Another Year was the perfect capture. It captured many experiences of London life perfectly; visiting a GP through the NHS, post-work drinks down the pub, dinner parties with many a bottle of wine consumed, the noise and damp within construction sites, the pleasure of one’s own allotment, the adventures and misadventures of London transport, the hassle of owning a car (and setting up insurance). In short, it captured many of my own experiences of London life. The characters felt real, the spaces and places felt real. There was even a scene shot literally down the road (across the bridge) from the studio I once rented in Fulham.
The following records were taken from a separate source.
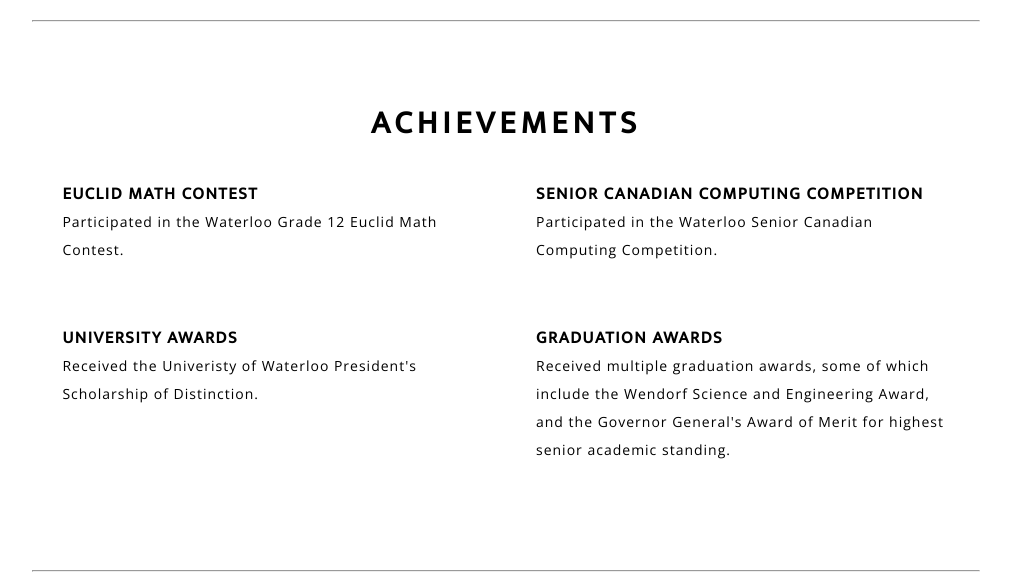
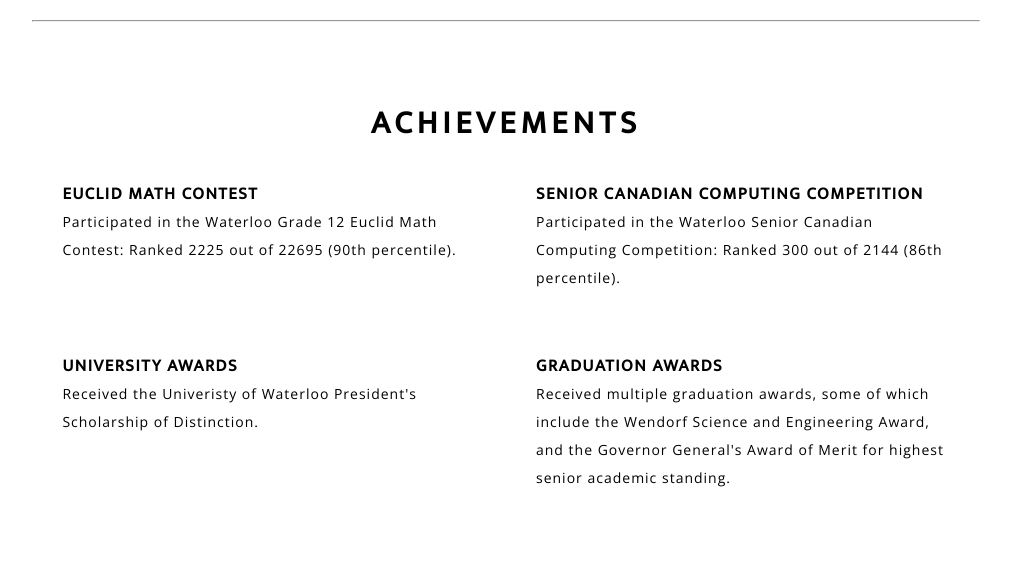
Before and after one commit to LiskB/Personal-Portfolio, a plain HTML site: page index.html in a window 1280 px wide. Shown: the part 2716-3304 px from the top of the page, without its empty margins (134-1145 px from the left). Drawn offline with nearby package versions, Linux system fonts and the light colour scheme.

Commit message:
Updated scores for contest achievements

```diff
--- a/index.html
+++ b/index.html
@@ -89,11 +89,11 @@
             <div class="achievements-grid">
                 <div class="achievement-type">
                     <h3>EUCLID MATH CONTEST</h3>
-                    <p>Participated in the Waterloo Grade 12 Euclid Math Contest.</p>
+                    <p>Participated in the Waterloo Grade 12 Euclid Math Contest: Ranked 2225 out of 22695 (90th percentile).</p>
                 </div>
                 <div class="achievement-type">
                     <h3 >SENIOR CANADIAN COMPUTING COMPETITION</h3>
-                    <p>Participated in the Waterloo Senior Canadian Computing Competition.</p>
+                    <p>Participated in the Waterloo Senior Canadian Computing Competition: Ranked 300 out of 2144 (86th percentile).</p>
                 </div>
                 <div class="achievement-type">
                     <h3>UNIVERSITY AWARDS</h3>
```
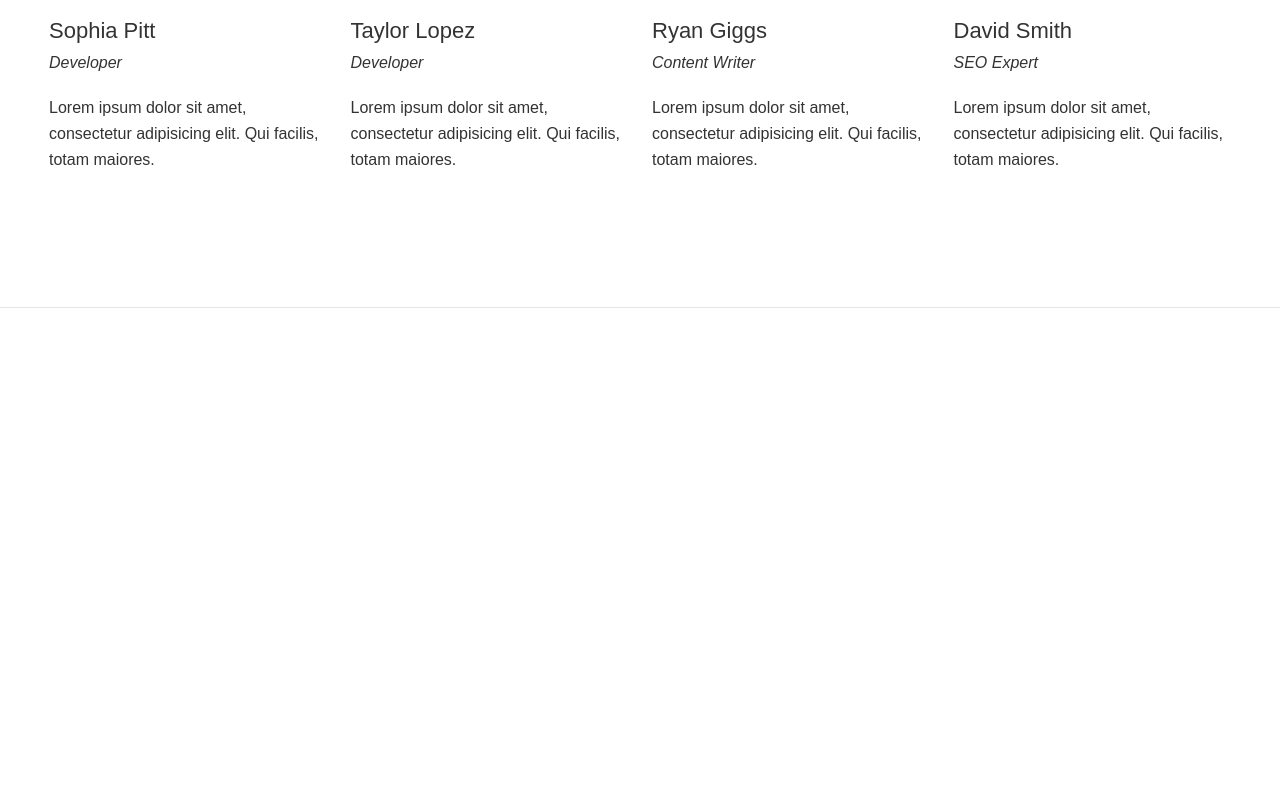
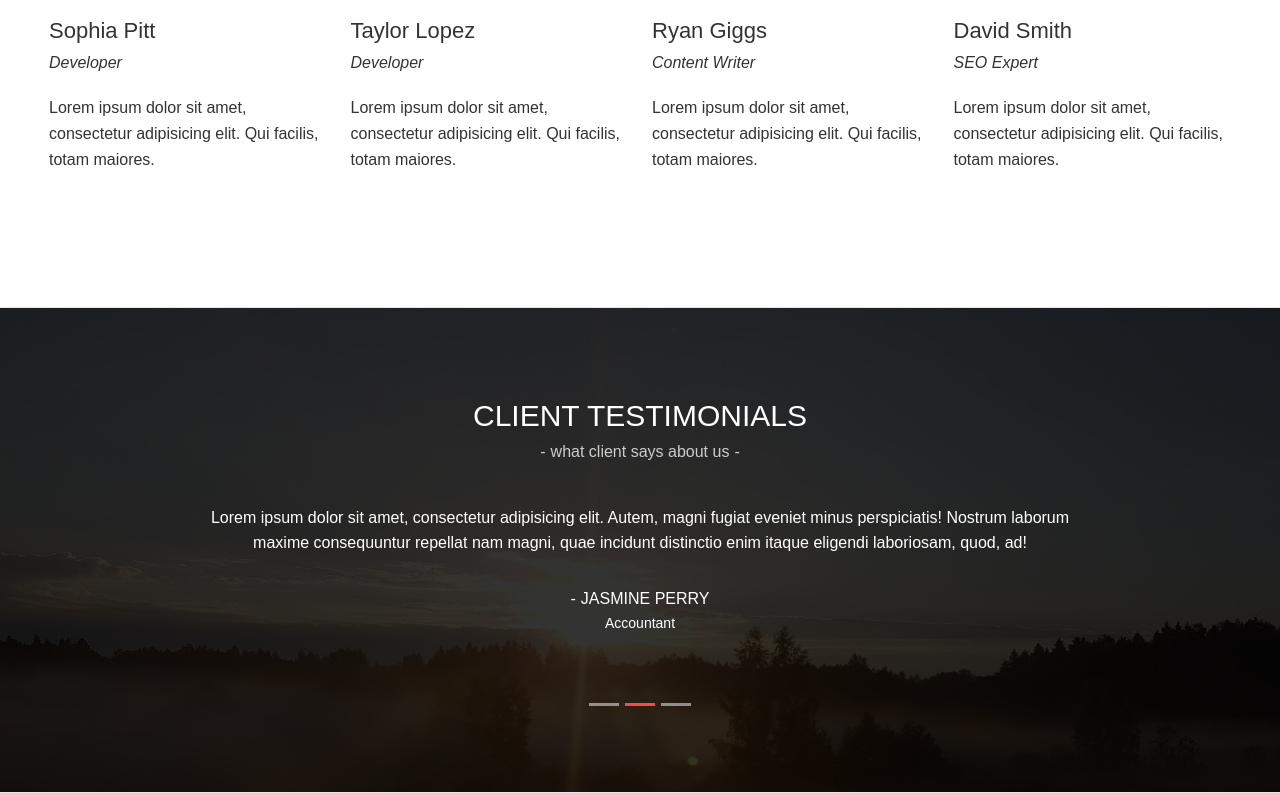
Before and after one commit to kyh012412/reactbootstrap_bibek, a React (Create React App) app: page / in a window 1280 px wide. Shown: the part 3993-4786 px from the top of the page. Before the commit the page ends 4301 px from the top, so only its background shows below. Built offline with nearby package versions, Linux system fonts and the light colour scheme.

Commit message:
9 testimonials carousel api options

```diff
--- a/src/App.js
+++ b/src/App.js
@@ -7,6 +7,7 @@
 import AppServices from './components/services';
 import AppWorks from './components/works';
 import AppTeams from './components/teams';
+import AppTestimonials from './components/testmonial';
 
 function App() {
   return (
@@ -20,6 +21,7 @@
         <AppServices />
         <AppWorks />
         <AppTeams />
+        <AppTestimonials />
       </main>
     </div>
   );
--- /dev/null
+++ b/src/components/testmonial.js
@@ -0,0 +1,57 @@
+import Carousel from 'react-bootstrap/Carousel';
+import Container from 'react-bootstrap/Container';
+import Image from 'react-bootstrap/Image';
+
+var testimonialsData = [
+  {
+    id: 1,
+    name: 'John Wills',
+    description:
+      'Lorem ipsum dolor sit amet, consectetur adipisicing elit. Consequuntur non earum repudiandae ipsa reprehenderit quaerat, quo a cupiditate, voluptatibus voluptates, dolores nam accusantium error, modi iure itaque totam labore.',
+    designation: 'Manager',
+  },
+  {
+    id: 2,
+    name: 'Jasmine Perry',
+    description:
+      'Lorem ipsum dolor sit amet, consectetur adipisicing elit. Autem, magni fugiat eveniet minus perspiciatis! Nostrum laborum maxime consequuntur repellat nam magni, quae incidunt distinctio enim itaque eligendi laboriosam, quod, ad!',
+    designation: 'Accountant',
+  },
+  {
+    id: 3,
+    name: 'Rocky Johnson',
+    description:
+      'Lorem ipsum dolor sit amet, consectetur adipisicing elit. Laudantium facilis optio porro omnis alias eaque corporis error est ut, reprehenderit quae asperiores illum quo voluptates debitis non. Repellat fugit, asperiores?',
+    designation: 'CEO',
+  },
+];
+export default function AppTestimonials() {
+  return (
+    <section id="testimonials" className="block testimonials-block">
+      <Container fluid>
+        <div className="title-holder">
+          <h2>Client testimonials</h2>
+          <div className="subtitle">what client says about us</div>
+        </div>
+        <Carousel controls={false}>
+          {testimonialsData.map((testimonial) => {
+            return (
+              <Carousel.Item key={testimonial.id}>
+                {/* <Image text="First slide" /> */}
+                <blockquote>
+                  <p>{testimonial.description}</p>
+                  <cite>
+                    <span className="name">{testimonial.name}</span>
+                    <span className="designation">
+                      {testimonial.designation}
+                    </span>
+                  </cite>
+                </blockquote>
+              </Carousel.Item>
+            );
+          })}
+        </Carousel>
+      </Container>
+    </section>
+  );
+}
```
Of course, it was so much more than just a capture, but I can’t help being fascinated by Mike Leigh’s un-Hollywood depiction of interiors. He shows us the insides of flats and houses that the character could realistically rent/own. In Happy-go-Lucky, Sally Hawkins’ character lived in exactly the type of flat a teacher could afford. And the same is true of the central character in Career Girls. There are many reasons Hollywood veers away from this kind of ‘realism’ when it comes to sets. One of them is that it is genuinely difficult to shoot in small space, to capture it. But this doesn’t deter Leigh. And this kind of capture encourages me, as the viewer, to engage more intimately with the characters, as though they really are people I know or have known. Equally, his capture of the character of London encourages us to engage more intimately with place. His sense of place and space are enthralling to my architectural lens. Another Year also captured perfectly the essence of London’s climate. It takes as its context the four seasons. Given my own deep interest in the seasons, it was a pleasure to see the four seasons away from a canvas, in the form of film. I am currently working on a flipbook of the four seasons. It will be a different type of capture. I look forward to finishing it, but even more than that I look forward to seeing what Mike Leigh casts his net over next.